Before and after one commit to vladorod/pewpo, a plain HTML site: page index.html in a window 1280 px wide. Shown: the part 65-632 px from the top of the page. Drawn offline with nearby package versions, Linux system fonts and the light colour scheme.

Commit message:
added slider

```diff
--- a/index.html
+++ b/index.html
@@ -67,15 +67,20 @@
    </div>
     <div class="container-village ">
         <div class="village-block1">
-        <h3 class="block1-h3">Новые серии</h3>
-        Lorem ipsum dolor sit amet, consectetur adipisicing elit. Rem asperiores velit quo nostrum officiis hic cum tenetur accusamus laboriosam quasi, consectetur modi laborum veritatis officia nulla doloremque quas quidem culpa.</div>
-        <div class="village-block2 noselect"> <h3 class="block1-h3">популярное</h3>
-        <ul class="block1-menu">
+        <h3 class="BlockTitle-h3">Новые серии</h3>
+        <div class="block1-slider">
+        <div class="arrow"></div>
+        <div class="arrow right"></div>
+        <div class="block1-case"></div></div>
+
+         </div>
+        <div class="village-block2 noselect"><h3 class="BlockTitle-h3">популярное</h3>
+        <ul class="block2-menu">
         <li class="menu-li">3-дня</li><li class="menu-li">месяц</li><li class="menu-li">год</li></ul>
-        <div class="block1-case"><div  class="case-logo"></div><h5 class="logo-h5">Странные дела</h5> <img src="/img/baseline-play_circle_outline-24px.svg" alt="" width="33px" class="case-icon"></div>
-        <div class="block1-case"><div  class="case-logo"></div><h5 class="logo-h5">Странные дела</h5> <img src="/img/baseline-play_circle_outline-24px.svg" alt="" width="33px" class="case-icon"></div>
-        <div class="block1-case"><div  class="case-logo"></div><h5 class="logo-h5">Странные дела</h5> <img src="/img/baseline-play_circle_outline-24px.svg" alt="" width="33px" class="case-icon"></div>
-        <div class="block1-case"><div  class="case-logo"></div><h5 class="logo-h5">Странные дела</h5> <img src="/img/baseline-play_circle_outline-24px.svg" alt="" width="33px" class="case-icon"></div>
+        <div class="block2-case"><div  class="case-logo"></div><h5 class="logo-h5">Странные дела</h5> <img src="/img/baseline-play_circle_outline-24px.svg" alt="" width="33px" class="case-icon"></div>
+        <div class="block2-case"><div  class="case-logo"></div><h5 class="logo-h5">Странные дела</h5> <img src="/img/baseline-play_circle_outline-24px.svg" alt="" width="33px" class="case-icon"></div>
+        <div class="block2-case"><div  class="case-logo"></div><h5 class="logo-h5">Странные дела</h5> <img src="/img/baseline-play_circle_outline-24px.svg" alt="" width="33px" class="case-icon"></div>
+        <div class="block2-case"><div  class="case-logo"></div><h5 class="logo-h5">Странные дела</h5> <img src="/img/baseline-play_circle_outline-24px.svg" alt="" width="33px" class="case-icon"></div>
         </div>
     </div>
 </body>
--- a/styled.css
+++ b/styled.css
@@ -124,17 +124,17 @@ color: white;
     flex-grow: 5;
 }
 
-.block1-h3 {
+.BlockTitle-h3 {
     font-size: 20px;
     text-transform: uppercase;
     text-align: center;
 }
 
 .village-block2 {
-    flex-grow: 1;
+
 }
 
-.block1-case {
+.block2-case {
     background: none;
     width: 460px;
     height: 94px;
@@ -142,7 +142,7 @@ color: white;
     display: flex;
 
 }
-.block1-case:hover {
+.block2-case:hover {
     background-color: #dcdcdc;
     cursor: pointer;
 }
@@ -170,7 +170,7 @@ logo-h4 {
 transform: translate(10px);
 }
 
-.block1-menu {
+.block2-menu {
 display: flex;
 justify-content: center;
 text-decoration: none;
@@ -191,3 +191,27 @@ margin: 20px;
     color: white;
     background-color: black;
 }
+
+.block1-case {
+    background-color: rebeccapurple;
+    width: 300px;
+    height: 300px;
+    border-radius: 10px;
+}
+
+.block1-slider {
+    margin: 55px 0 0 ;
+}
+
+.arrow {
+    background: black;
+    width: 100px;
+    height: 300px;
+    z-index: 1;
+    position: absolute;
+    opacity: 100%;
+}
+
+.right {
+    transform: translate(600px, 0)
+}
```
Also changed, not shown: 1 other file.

..............................

== Task description ==
Pull every line with the string "index" out of the material.

== Response area ==
Before and after one commit to vladorod/pewpo, a plain HTML site: page index.html in a window 1280 px wide. Shown: the part 65-632 px from the top of the page. Drawn offline with nearby package versions, Linux system fonts and the light colour scheme.
--- a/index.html
+++ b/index.html
+    z-index: 1;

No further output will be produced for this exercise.